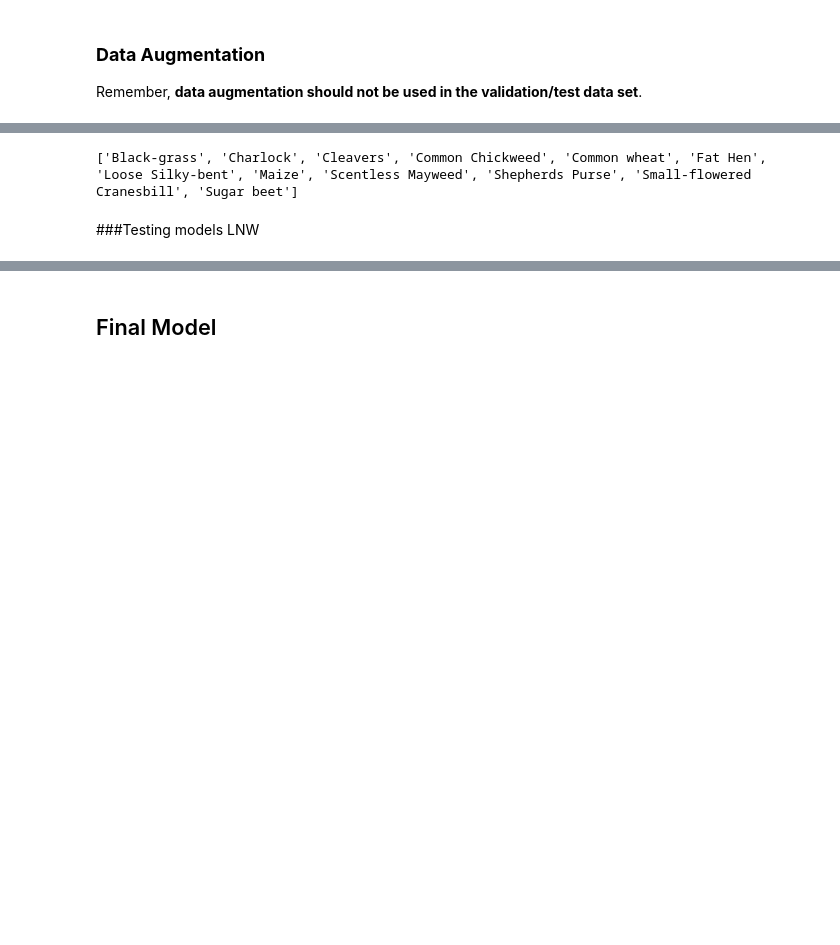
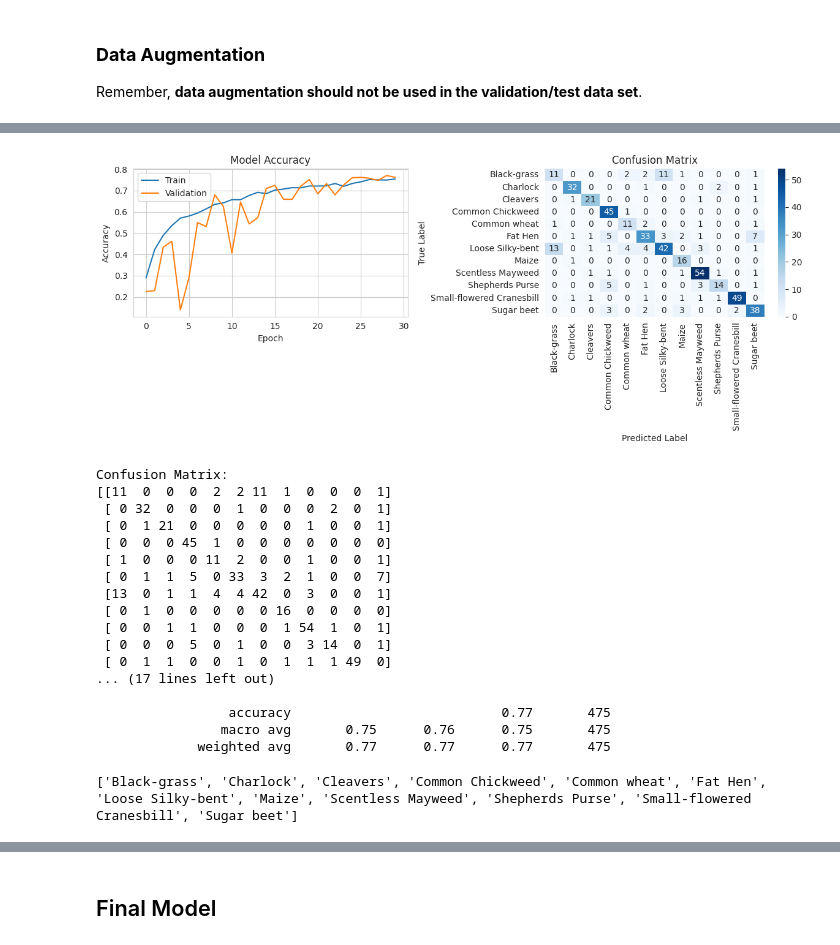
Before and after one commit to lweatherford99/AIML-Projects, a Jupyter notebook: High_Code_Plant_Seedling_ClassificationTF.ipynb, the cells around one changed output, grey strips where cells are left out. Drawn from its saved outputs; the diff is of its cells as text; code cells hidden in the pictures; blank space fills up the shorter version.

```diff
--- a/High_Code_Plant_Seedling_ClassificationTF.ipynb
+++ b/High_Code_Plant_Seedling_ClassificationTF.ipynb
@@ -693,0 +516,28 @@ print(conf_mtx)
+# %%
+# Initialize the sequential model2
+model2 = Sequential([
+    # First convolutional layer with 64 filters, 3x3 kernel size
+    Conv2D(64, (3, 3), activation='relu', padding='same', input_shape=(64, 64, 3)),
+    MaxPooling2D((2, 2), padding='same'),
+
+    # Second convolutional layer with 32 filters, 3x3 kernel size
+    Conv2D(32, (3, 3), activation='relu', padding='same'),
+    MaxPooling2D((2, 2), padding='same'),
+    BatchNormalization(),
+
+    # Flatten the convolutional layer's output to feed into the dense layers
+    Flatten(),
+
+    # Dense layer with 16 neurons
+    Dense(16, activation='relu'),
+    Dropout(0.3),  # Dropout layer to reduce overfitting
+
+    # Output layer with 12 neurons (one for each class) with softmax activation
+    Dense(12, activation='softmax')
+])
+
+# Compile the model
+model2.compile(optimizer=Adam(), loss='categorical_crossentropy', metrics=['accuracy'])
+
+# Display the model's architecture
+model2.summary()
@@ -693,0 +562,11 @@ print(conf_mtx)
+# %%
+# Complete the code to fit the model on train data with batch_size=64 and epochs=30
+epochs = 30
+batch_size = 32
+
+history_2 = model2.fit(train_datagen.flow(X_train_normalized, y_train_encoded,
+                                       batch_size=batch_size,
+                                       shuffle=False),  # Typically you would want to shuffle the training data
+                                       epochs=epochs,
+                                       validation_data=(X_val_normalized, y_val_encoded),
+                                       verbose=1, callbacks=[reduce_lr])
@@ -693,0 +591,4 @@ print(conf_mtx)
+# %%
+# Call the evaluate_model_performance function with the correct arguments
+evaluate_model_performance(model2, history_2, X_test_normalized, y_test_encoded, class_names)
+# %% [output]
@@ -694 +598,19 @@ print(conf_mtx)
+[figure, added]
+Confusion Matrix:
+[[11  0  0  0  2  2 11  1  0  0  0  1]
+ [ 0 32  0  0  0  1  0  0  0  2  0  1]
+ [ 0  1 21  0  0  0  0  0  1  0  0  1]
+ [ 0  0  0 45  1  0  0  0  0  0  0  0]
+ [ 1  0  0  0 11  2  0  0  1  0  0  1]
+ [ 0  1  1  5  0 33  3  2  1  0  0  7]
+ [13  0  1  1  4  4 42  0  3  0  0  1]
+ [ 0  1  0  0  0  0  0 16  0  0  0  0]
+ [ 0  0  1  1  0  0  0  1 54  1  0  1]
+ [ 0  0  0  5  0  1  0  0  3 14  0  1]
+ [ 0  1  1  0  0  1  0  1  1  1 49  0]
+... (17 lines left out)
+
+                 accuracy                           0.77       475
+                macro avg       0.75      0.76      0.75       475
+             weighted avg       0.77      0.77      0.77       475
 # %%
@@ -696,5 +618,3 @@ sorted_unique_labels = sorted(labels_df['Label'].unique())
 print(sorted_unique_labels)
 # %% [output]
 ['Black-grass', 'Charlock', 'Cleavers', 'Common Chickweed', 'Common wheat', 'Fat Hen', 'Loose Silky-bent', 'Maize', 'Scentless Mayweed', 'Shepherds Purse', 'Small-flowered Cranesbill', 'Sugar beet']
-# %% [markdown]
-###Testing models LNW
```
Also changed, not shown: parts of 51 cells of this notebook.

* * *

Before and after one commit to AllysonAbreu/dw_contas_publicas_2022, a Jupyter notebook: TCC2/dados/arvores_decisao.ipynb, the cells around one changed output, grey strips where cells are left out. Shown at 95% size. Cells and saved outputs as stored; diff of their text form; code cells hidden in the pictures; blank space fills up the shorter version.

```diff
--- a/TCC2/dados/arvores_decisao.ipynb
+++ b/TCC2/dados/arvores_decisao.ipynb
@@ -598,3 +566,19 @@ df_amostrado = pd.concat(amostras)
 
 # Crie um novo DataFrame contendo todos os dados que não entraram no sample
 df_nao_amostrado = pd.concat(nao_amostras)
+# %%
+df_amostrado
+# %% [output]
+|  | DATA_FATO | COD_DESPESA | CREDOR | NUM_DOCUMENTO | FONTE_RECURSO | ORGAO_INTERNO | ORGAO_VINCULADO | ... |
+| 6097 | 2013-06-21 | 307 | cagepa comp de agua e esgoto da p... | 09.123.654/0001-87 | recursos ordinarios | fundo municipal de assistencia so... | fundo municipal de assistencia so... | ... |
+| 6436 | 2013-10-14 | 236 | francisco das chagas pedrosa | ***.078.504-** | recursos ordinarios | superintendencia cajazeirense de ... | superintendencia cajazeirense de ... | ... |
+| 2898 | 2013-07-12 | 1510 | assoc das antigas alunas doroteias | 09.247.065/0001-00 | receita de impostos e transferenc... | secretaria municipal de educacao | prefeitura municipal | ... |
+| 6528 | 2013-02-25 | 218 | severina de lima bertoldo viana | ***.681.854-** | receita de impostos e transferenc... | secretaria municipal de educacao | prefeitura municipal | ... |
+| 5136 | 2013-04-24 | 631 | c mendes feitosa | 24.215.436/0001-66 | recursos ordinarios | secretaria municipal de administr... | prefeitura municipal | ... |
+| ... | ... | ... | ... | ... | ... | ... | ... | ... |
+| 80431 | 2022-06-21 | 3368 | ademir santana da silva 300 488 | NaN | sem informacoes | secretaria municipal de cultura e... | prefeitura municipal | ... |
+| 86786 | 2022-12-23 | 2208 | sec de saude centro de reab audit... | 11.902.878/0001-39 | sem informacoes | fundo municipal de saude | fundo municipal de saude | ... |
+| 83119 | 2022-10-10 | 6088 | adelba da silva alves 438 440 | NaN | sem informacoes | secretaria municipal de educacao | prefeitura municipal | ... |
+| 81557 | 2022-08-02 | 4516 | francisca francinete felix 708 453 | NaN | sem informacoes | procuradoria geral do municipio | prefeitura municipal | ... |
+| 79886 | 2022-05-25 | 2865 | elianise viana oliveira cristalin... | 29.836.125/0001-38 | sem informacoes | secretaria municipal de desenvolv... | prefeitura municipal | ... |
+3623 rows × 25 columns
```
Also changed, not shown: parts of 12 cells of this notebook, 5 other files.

* * *

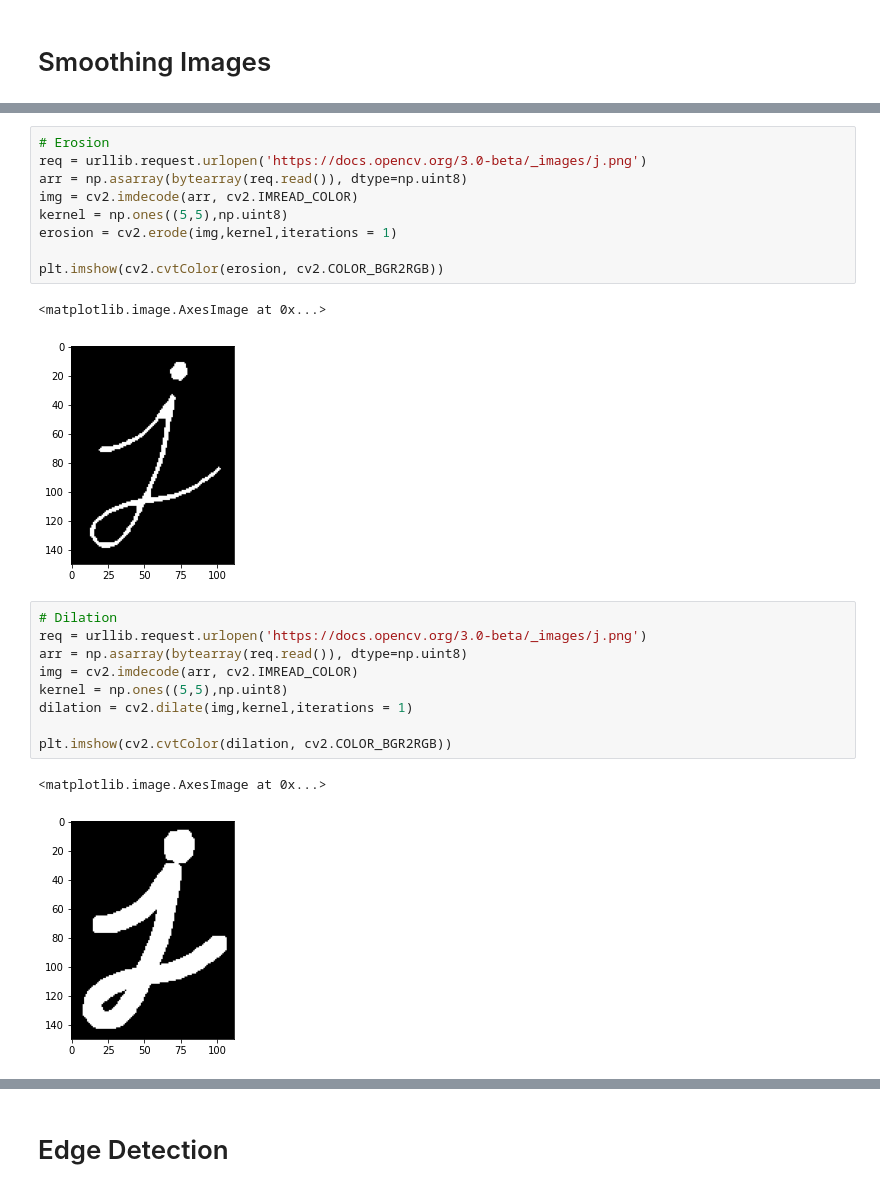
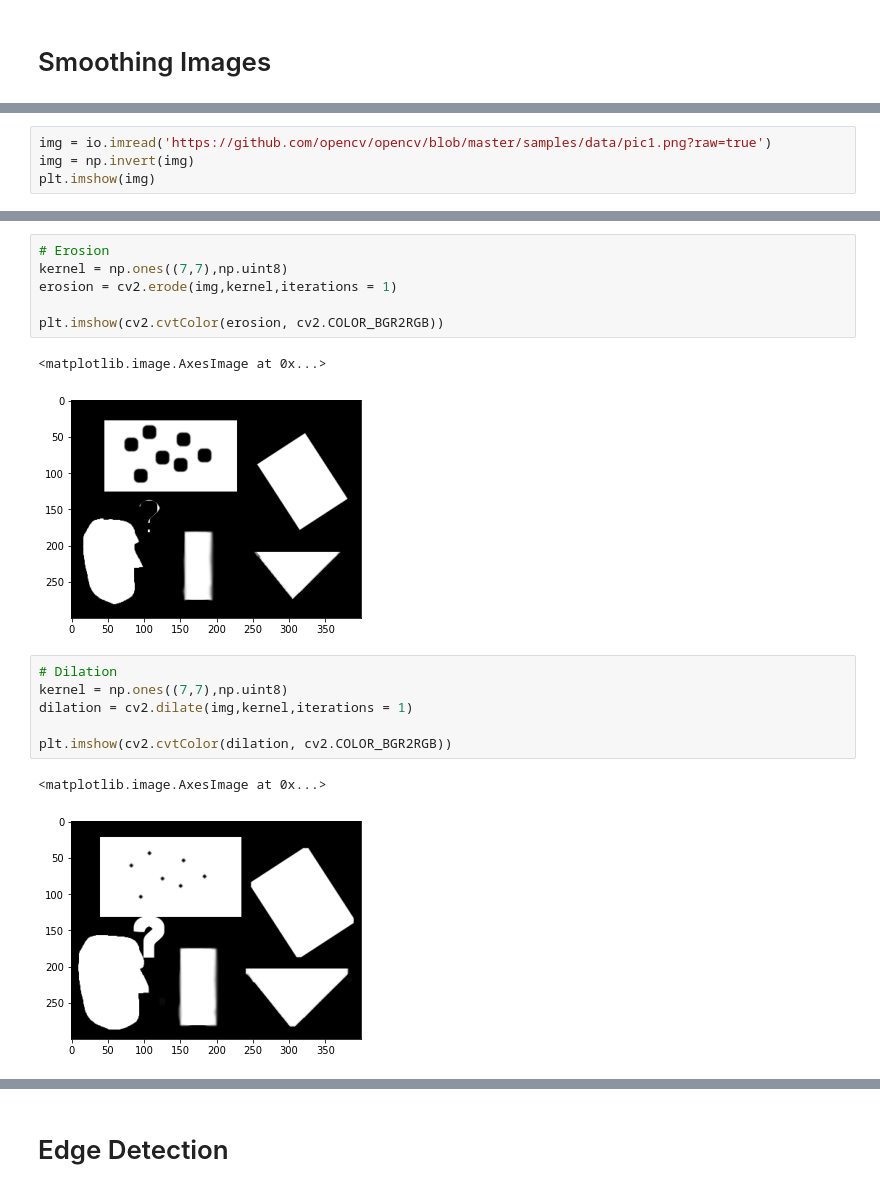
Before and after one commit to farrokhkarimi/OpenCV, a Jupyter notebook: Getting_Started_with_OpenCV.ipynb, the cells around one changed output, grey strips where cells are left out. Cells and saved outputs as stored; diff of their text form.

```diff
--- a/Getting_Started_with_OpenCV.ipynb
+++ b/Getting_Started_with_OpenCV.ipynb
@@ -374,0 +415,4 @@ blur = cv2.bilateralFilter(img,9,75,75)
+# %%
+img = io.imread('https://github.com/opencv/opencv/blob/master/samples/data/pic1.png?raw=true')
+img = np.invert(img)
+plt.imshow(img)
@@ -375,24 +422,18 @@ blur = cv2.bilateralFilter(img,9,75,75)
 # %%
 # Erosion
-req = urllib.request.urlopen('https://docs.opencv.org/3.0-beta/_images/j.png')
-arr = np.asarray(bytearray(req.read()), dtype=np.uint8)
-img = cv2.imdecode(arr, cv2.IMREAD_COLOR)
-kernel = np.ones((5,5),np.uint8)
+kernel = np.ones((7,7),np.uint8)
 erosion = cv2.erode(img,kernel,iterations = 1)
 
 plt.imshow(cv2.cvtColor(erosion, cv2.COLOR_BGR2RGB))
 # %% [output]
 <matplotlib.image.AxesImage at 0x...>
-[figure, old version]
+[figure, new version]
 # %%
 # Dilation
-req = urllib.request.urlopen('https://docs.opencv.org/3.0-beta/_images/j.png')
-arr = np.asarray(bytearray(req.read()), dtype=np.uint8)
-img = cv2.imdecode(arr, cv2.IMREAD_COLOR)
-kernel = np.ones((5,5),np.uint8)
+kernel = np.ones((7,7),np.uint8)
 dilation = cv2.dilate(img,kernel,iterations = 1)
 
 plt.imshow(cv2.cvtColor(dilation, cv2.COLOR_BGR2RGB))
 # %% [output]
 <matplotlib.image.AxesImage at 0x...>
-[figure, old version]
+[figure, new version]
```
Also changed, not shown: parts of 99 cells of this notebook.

* * *

> AIM OF THE TASK
Only a number is expected here: the tally of lines above that contain "kernel". Please write nothing more.

> THE COMPLETED TASK
8